I didn't even mentioned the theology of the actual high priests in Israel at the time, Pete.

I mentioned the Law, or the Torah--you know, that book upon which the Hebrew theology was predicated before the Romans killed all the High Priests, and Judaism became about building an interpretive hedge around the Law rather than following it literally.

The argument that the Romans would have known how to deal with an ideology based in GodSpeak that was incompatible with their "civilized" values does seem to hold historical merit, though...

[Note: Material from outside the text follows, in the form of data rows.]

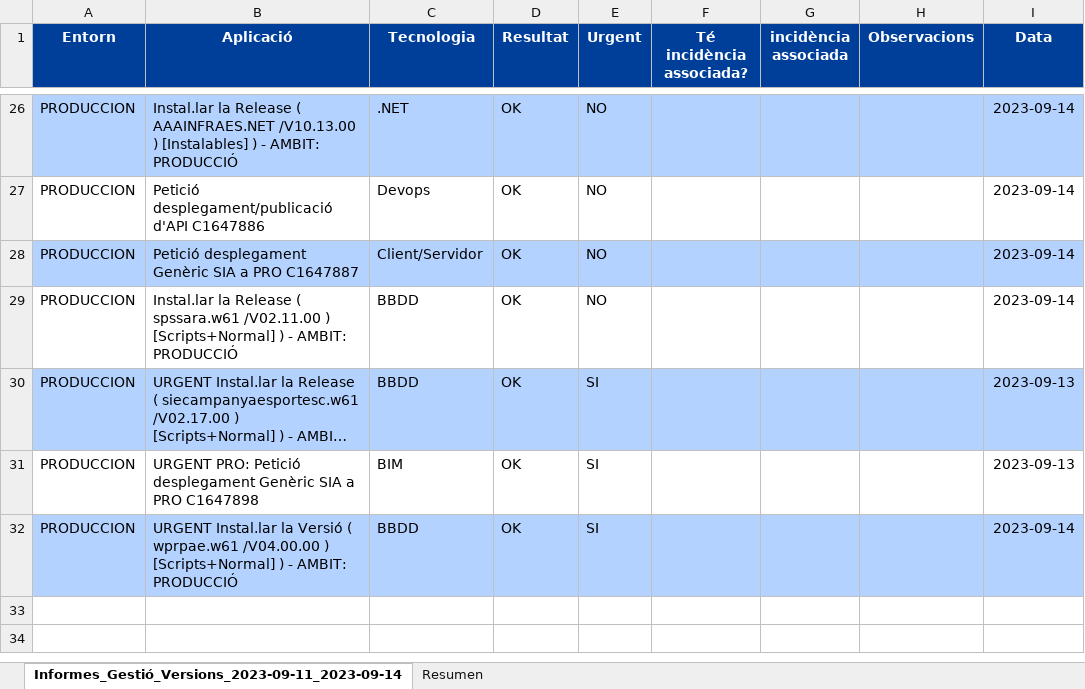
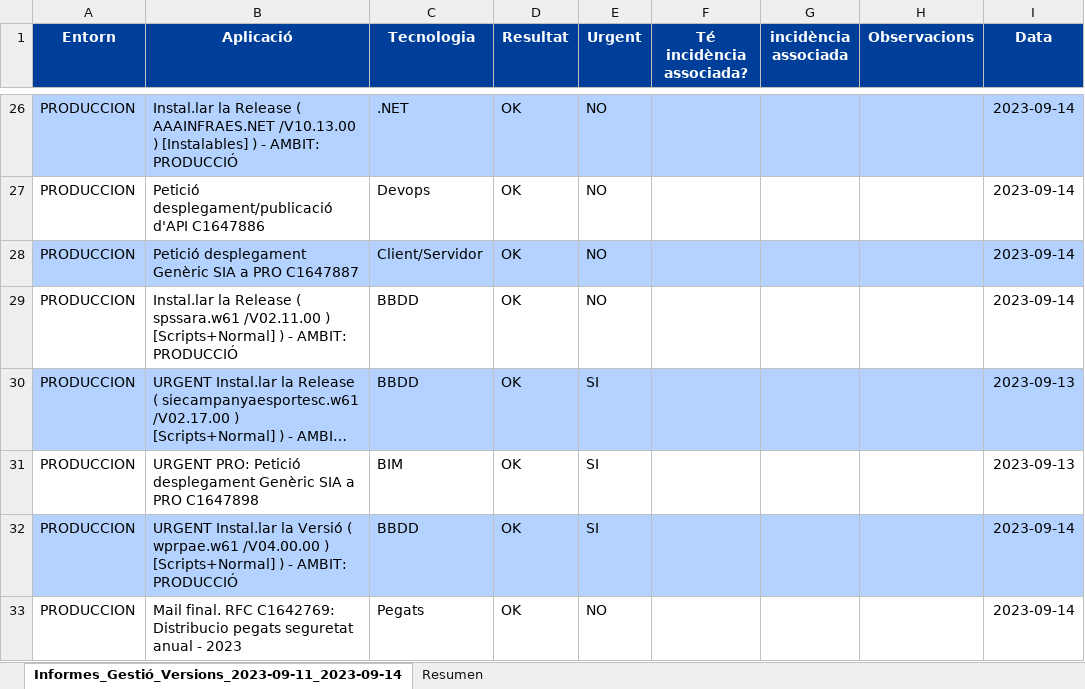
Before and after one commit to lferpaz/Report_optimization, an Excel workbook: Informes_Generats/Informes_Gestió_Desplegament_2023-09-11_2023-09-14.xlsx, sheet Informes_Gestió_Versions_2023-09-11_2023-09-14, drawn as a sheet; only a part is shown, gaps mark what is left out; long unchanged cells end in …; values as stored, in another font and other column widths than the file's, no borders; the diff names each change by its address in the sheet, - before the commit and + after, or states it on an @@ line.

```diff
--- a/Informes_Generats/Informes_Gestió_Desplegament_2023-09-11_2023-09-14.xlsx (sheet Informes_Gestió_Versions_2023-09-11_2023-09-14)
+++ b/Informes_Generats/Informes_Gestió_Desplegament_2023-09-11_2023-09-14.xlsx (sheet Informes_Gestió_Versions_2023-09-11_2023-09-14)
+row 33: PRODUCCION | Mail final. RFC C1642769: Distribucio pegats seguretat anual - 2023 | Pegats | OK | NO |  |  |  | 2023-09-14
```
Also changed, not shown: sheet Resumen, charts or pictures, Informes_Generats/Plantilla.xlsx, 1 other file.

[ November 25, 2015, 12:43 AM: Message edited by: seekingprometheus ]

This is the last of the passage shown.